Version comparison data
▼

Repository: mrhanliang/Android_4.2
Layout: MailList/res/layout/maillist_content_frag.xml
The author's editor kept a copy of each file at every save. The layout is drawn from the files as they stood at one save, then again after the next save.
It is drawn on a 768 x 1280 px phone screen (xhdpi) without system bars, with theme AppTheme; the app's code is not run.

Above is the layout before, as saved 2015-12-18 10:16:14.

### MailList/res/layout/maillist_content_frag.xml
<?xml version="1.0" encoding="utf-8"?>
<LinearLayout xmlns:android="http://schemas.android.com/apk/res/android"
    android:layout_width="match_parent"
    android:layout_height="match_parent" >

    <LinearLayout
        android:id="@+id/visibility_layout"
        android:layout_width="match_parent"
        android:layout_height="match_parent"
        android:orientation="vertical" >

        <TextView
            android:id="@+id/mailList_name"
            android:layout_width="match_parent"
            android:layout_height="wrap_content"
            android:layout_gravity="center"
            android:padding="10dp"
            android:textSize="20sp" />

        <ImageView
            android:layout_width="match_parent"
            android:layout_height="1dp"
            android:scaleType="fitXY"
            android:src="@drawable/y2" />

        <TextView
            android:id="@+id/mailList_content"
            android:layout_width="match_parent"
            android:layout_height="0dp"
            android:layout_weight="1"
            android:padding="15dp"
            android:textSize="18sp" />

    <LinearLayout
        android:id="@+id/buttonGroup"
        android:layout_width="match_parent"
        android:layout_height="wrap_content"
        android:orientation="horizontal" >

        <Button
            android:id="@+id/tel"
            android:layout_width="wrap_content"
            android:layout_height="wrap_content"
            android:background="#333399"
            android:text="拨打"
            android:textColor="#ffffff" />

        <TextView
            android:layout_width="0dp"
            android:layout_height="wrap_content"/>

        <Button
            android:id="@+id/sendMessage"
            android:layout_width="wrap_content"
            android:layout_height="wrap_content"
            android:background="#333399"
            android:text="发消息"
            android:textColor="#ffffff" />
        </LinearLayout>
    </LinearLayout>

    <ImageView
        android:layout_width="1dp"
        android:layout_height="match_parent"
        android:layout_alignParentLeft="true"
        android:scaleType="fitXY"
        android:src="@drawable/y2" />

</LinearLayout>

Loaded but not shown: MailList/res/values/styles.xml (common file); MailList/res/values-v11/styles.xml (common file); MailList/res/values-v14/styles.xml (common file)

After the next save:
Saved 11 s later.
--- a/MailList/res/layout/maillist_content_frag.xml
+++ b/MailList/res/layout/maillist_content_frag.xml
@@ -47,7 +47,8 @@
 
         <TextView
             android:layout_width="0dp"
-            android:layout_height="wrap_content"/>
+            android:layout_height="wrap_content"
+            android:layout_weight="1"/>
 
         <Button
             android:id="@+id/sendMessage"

▲

**Problem to work on**
Reproduce each record exactly, leaving nothing out.

**Answer to this task**
Repository: mrhanliang/Android_4.2
Layout: MailList/res/layout/maillist_content_frag.xml
The author's editor kept a copy of each file at every save. The layout is drawn from the files as they stood at one save, then again after the next save.
It is drawn on a 768 x 1280 px phone screen (xhdpi) without system bars, with theme AppTheme; the app's code is not run.

Above is the layout before, as saved 2015-12-18 10:16:14.

### MailList/res/layout/maillist_content_frag.xml
<?xml version="1.0" encoding="utf-8"?>
<LinearLayout xmlns:android="http://schemas.android.com/apk/res/android"
    android:layout_width="match_parent"
    android:layout_height="match_parent" >

    <LinearLayout
        android:id="@+id/visibility_layout"
        android:layout_width="match_parent"
        android:layout_height="match_parent"
        android:orientation="vertical" >

        <TextView
            android:id="@+id/mailList_name"
            android:layout_width="match_parent"
            android:layout_height="wrap_content"
            android:layout_gravity="center"
            android:padding="10dp"
            android:textSize="20sp" />

        <ImageView
            android:layout_width="match_parent"
            android:layout_height="1dp"
            android:scaleType="fitXY"
            android:src="@drawable/y2" />

        <TextView
            android:id="@+id/mailList_content"
            android:layout_width="match_parent"
            android:layout_height="0dp"
            android:layout_weight="1"
            android:padding="15dp"
            android:textSize="18sp" />

    <LinearLayout
        android:id="@+id/buttonGroup"
        android:layout_width="match_parent"
        android:layout_height="wrap_content"
        android:orientation="horizontal" >

        <Button
            android:id="@+id/tel"
            android:layout_width="wrap_content"
            android:layout_height="wrap_content"
            android:background="#333399"
            android:text="拨打"
            android:textColor="#ffffff" />

        <TextView
            android:layout_width="0dp"
            android:layout_height="wrap_content"/>

        <Button
            android:id="@+id/sendMessage"
            android:layout_width="wrap_content"
            android:layout_height="wrap_content"
            android:background="#333399"
            android:text="发消息"
            android:textColor="#ffffff" />
        </LinearLayout>
    </LinearLayout>

    <ImageView
        android:layout_width="1dp"
        android:layout_height="match_parent"
        android:layout_alignParentLeft="true"
        android:scaleType="fitXY"
        android:src="@drawable/y2" />

</LinearLayout>

Loaded but not shown: MailList/res/values/styles.xml (common file); MailList/res/values-v11/styles.xml (common file); MailList/res/values-v14/styles.xml (common file)

After the next save:
Saved 11 s later.
--- a/MailList/res/layout/maillist_content_frag.xml
+++ b/MailList/res/layout/maillist_content_frag.xml
@@ -47,7 +47,8 @@
 
         <TextView
             android:layout_width="0dp"
-            android:layout_height="wrap_content"/>
+            android:layout_height="wrap_content"
+            android:layout_weight="1"/>
 
         <Button
             android:id="@+id/sendMessage"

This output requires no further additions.